━━━━━ RECORDED INFORMATION

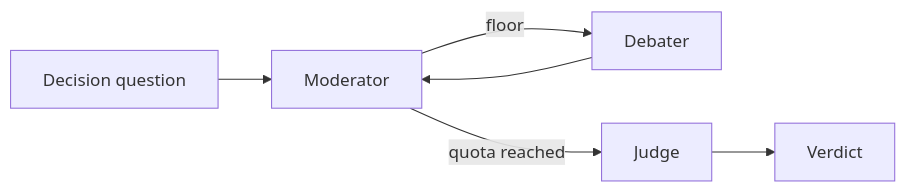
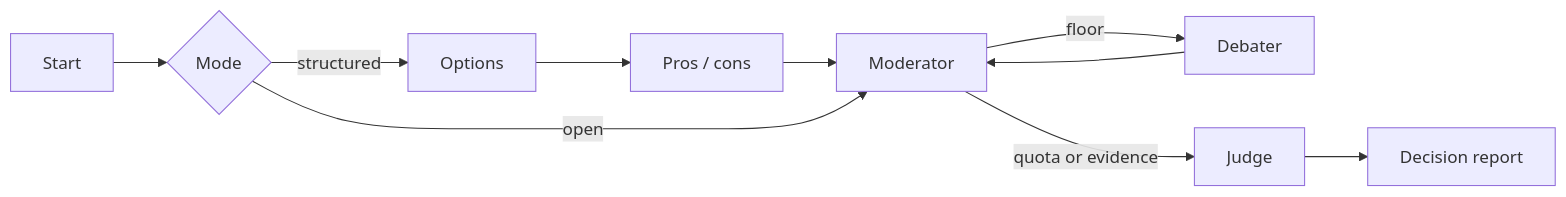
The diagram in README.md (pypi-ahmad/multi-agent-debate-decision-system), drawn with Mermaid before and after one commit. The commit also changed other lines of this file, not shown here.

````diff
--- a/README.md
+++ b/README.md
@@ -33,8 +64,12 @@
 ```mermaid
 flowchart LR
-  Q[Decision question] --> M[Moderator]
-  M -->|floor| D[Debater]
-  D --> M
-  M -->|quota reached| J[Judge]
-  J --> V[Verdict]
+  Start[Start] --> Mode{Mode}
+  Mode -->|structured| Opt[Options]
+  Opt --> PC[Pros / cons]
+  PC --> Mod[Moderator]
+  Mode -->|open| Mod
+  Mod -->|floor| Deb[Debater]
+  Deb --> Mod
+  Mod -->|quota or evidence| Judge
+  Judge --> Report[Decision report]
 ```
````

━━━━━━━━━━

▸ **INSTRUCTIONS FOR THE TASK**
Final part of the records: return the line that contains "Mode -->|structured| Opt[Options]" and every line after it, exactly, with no other lines added.

▸ **RESULT BELOW**
+  Mode -->|structured| Opt[Options]
+  Opt --> PC[Pros / cons]
+  PC --> Mod[Moderator]
+  Mode -->|open| Mod
+  Mod -->|floor| Deb[Debater]
+  Deb --> Mod
+  Mod -->|quota or evidence| Judge
+  Judge --> Report[Decision report]
 ```
````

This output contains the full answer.